Below are the entries; return every line among them that holds the word "notification".

Data to use:
******
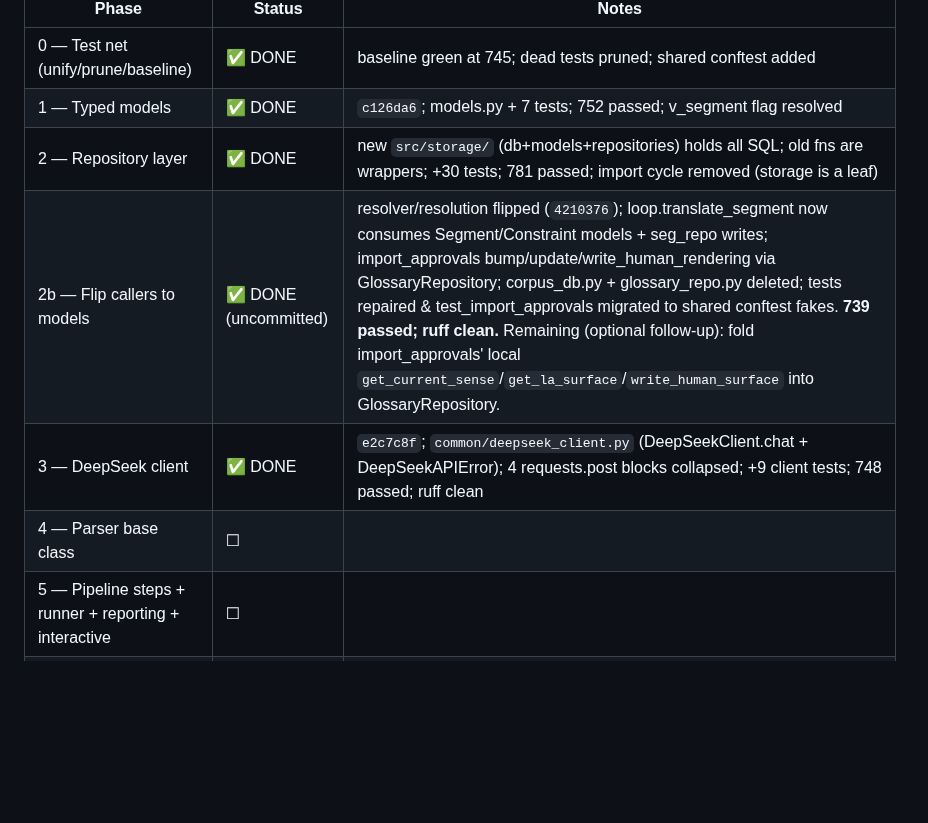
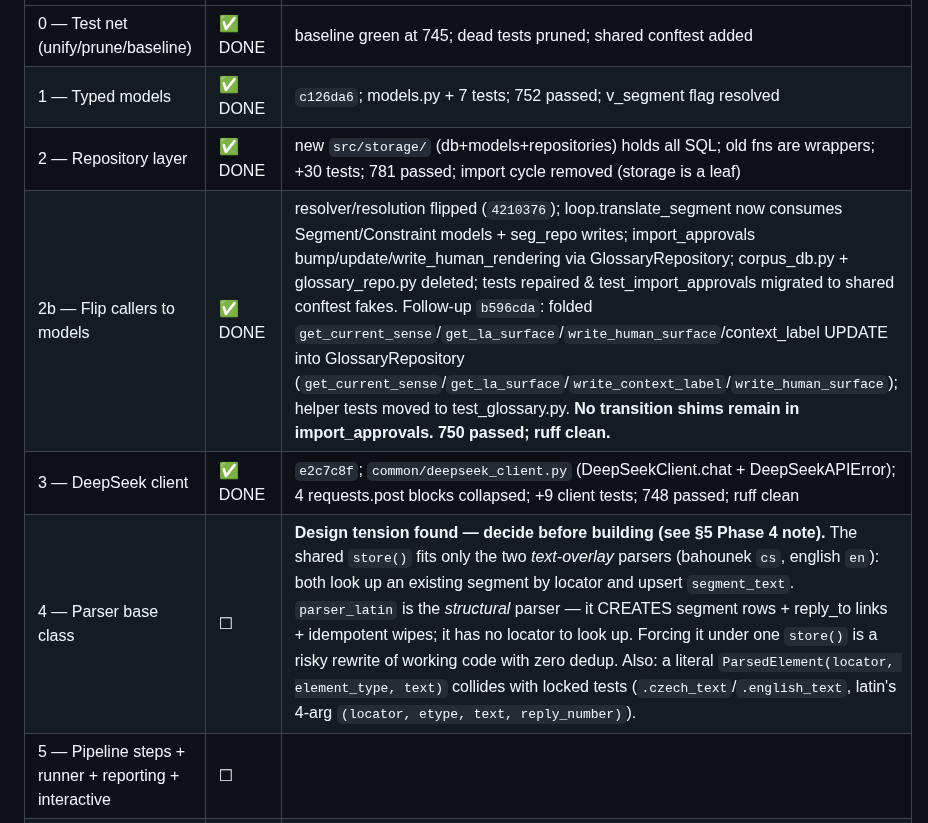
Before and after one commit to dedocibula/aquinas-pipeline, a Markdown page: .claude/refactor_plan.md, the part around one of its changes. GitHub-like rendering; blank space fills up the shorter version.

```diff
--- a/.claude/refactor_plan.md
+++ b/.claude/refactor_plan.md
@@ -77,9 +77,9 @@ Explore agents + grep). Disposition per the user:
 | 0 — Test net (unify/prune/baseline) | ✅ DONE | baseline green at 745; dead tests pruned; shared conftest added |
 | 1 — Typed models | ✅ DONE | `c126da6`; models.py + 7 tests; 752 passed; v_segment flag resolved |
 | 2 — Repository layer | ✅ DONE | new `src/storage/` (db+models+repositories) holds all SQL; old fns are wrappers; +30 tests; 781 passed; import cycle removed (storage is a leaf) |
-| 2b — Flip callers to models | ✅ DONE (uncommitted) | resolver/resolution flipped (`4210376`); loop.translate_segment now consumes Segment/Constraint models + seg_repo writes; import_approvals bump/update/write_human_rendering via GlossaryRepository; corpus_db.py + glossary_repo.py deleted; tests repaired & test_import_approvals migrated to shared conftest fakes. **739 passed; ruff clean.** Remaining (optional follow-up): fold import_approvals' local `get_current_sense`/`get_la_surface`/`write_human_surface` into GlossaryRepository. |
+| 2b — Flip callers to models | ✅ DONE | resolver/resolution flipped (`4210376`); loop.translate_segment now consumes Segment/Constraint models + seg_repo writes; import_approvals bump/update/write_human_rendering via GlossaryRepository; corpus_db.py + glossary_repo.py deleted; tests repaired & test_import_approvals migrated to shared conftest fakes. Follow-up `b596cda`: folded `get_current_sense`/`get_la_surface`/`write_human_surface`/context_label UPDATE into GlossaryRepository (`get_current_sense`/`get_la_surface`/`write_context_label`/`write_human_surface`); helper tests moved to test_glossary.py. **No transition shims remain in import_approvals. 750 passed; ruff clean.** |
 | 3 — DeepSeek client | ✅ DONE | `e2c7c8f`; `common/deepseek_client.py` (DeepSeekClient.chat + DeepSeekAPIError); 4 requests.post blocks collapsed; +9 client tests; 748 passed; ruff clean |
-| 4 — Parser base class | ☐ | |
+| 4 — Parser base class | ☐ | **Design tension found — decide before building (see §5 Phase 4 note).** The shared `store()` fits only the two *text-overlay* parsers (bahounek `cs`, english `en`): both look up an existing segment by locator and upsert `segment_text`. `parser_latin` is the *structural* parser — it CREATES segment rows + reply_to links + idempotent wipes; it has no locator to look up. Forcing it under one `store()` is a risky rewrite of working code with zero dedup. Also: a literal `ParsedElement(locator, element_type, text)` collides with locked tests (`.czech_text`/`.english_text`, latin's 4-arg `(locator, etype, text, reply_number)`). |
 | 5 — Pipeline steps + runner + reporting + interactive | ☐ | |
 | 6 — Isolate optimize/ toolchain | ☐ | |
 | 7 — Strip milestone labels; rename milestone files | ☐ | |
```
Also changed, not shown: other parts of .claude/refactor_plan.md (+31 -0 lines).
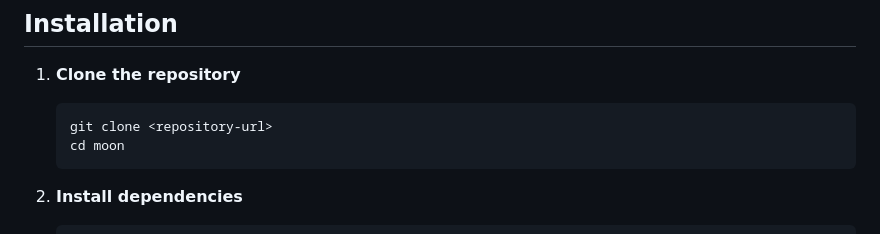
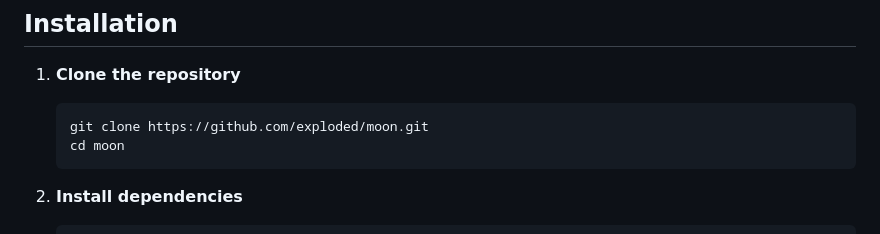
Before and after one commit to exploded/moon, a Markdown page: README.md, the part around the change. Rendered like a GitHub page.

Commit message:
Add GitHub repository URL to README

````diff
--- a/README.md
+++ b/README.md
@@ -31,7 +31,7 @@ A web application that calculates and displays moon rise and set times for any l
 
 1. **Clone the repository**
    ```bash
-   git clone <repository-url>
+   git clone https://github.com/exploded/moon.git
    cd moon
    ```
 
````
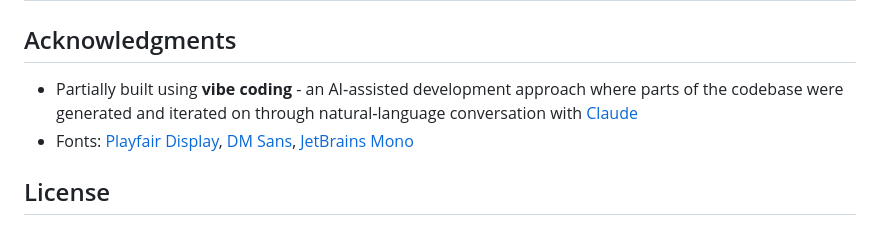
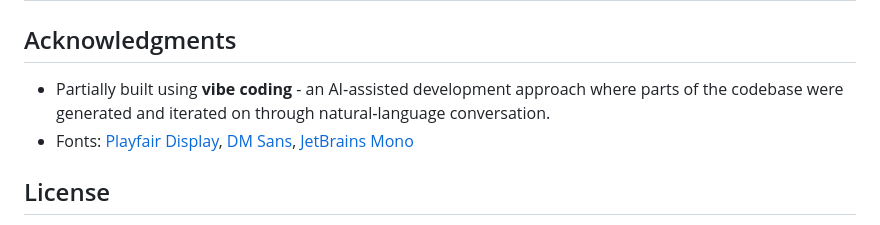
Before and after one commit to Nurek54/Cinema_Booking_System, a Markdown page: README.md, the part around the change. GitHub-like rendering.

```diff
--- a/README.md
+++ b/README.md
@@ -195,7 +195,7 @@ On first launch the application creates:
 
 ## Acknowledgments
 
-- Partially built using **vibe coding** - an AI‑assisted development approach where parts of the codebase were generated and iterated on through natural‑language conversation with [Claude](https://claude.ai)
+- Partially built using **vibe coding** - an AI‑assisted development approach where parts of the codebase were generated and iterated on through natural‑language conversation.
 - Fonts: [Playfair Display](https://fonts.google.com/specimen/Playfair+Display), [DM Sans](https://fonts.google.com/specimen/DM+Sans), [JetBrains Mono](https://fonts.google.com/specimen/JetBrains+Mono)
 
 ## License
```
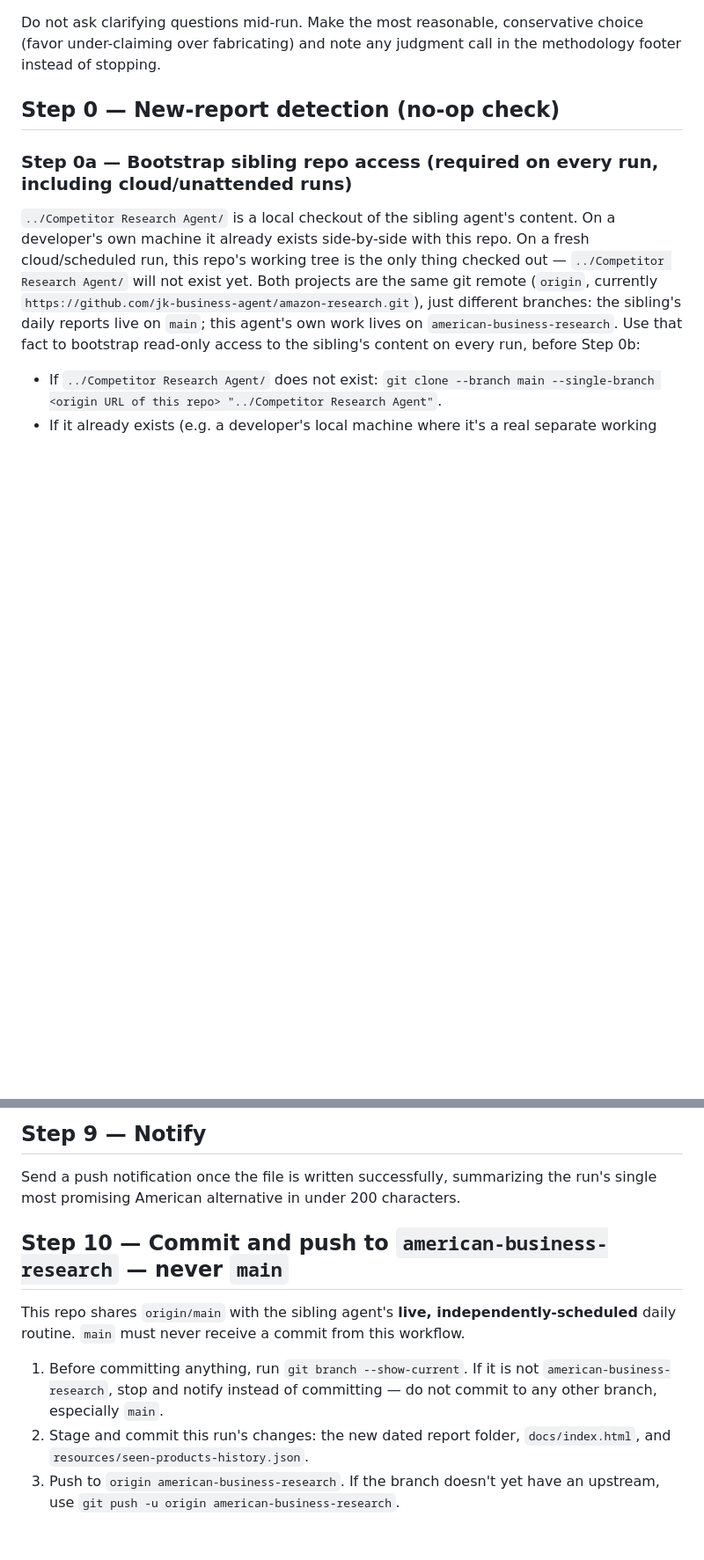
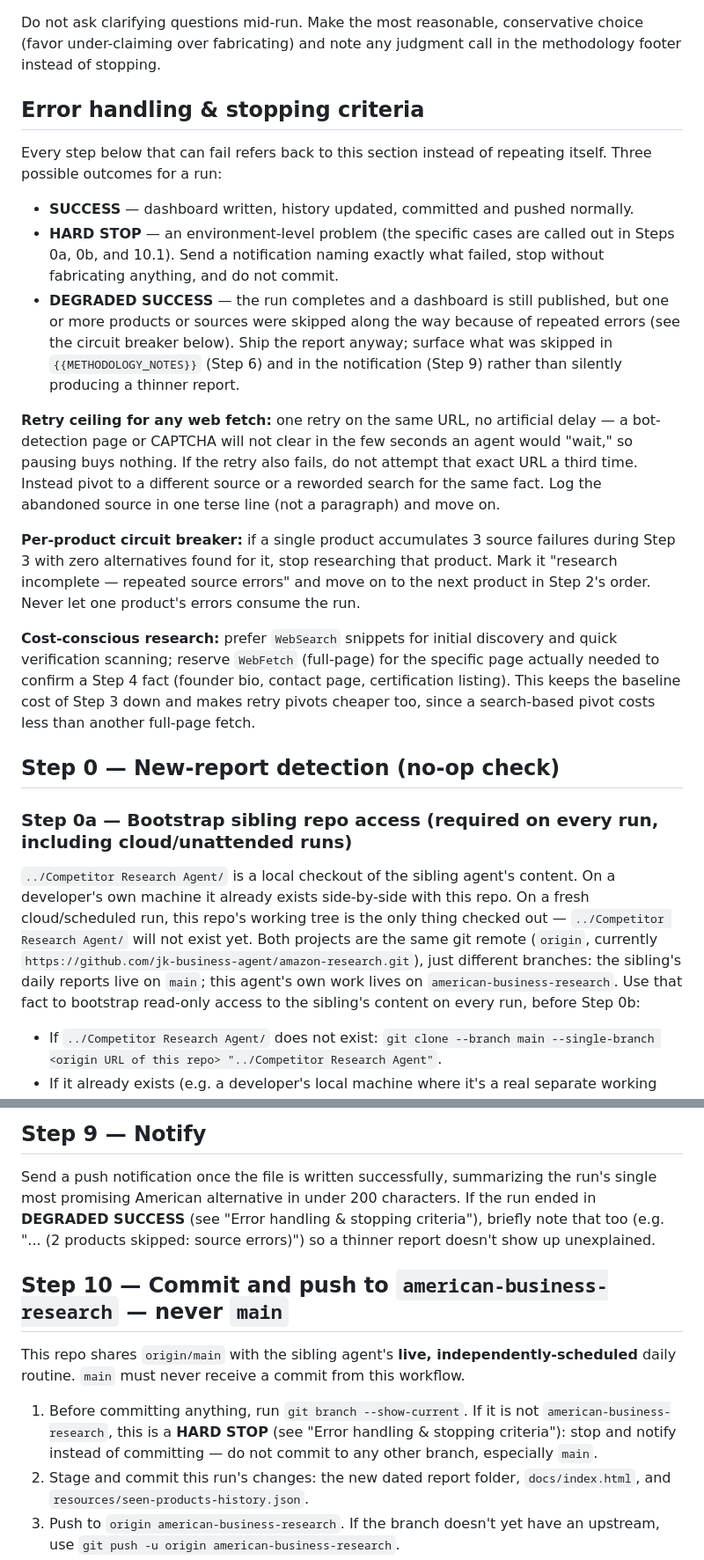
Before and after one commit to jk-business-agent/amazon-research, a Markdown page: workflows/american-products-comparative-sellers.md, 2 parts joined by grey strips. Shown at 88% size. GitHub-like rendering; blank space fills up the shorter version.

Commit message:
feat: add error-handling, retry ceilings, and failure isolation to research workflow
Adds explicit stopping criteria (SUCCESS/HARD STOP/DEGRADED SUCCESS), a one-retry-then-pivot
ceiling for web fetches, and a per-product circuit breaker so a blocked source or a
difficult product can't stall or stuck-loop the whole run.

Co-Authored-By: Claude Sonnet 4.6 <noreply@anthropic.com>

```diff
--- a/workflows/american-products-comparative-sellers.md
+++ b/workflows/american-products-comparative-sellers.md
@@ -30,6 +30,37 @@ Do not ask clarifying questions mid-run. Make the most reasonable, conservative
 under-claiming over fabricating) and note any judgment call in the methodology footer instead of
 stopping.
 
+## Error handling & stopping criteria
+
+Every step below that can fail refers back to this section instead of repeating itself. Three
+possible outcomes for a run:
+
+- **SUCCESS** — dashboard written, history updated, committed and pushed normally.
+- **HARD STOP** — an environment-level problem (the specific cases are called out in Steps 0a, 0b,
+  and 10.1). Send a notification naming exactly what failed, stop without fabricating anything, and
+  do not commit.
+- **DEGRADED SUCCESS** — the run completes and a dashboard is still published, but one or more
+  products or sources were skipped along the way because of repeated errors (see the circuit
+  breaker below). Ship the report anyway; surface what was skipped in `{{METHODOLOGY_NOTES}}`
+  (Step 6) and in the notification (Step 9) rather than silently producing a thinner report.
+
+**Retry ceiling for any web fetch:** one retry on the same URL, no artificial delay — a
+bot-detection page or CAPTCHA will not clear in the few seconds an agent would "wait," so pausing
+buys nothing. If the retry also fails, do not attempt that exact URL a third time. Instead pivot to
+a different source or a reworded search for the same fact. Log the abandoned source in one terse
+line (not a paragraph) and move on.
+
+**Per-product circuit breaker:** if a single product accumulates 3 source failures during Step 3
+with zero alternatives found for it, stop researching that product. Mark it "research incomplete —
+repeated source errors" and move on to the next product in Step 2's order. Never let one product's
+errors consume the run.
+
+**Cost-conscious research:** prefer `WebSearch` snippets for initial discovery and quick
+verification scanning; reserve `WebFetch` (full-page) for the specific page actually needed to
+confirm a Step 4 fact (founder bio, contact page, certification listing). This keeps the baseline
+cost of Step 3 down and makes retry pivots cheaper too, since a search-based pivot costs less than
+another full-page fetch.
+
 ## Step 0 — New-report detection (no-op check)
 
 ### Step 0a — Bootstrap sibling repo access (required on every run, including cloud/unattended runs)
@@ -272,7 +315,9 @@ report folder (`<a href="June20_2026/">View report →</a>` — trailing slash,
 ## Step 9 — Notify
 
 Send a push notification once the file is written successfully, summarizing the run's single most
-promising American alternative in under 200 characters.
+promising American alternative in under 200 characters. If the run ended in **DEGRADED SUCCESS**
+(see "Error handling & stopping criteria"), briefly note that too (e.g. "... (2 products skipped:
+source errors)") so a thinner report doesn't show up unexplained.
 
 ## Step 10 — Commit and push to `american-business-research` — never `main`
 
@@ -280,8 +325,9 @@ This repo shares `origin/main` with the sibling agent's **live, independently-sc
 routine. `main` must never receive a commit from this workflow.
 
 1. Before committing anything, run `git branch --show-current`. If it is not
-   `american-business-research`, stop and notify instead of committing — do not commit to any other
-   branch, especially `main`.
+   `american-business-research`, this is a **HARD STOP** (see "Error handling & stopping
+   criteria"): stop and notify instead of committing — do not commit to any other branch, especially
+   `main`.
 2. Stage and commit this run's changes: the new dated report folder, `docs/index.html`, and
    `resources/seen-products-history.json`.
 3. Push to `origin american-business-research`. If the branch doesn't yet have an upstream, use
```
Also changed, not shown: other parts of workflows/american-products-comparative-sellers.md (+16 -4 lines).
******
Solution for this exercise:
+  and 10.1). Send a notification naming exactly what failed, stop without fabricating anything, and
+  (Step 6) and in the notification (Step 9) rather than silently producing a thinner report.
 Send a push notification once the file is written successfully, summarizing the run's single most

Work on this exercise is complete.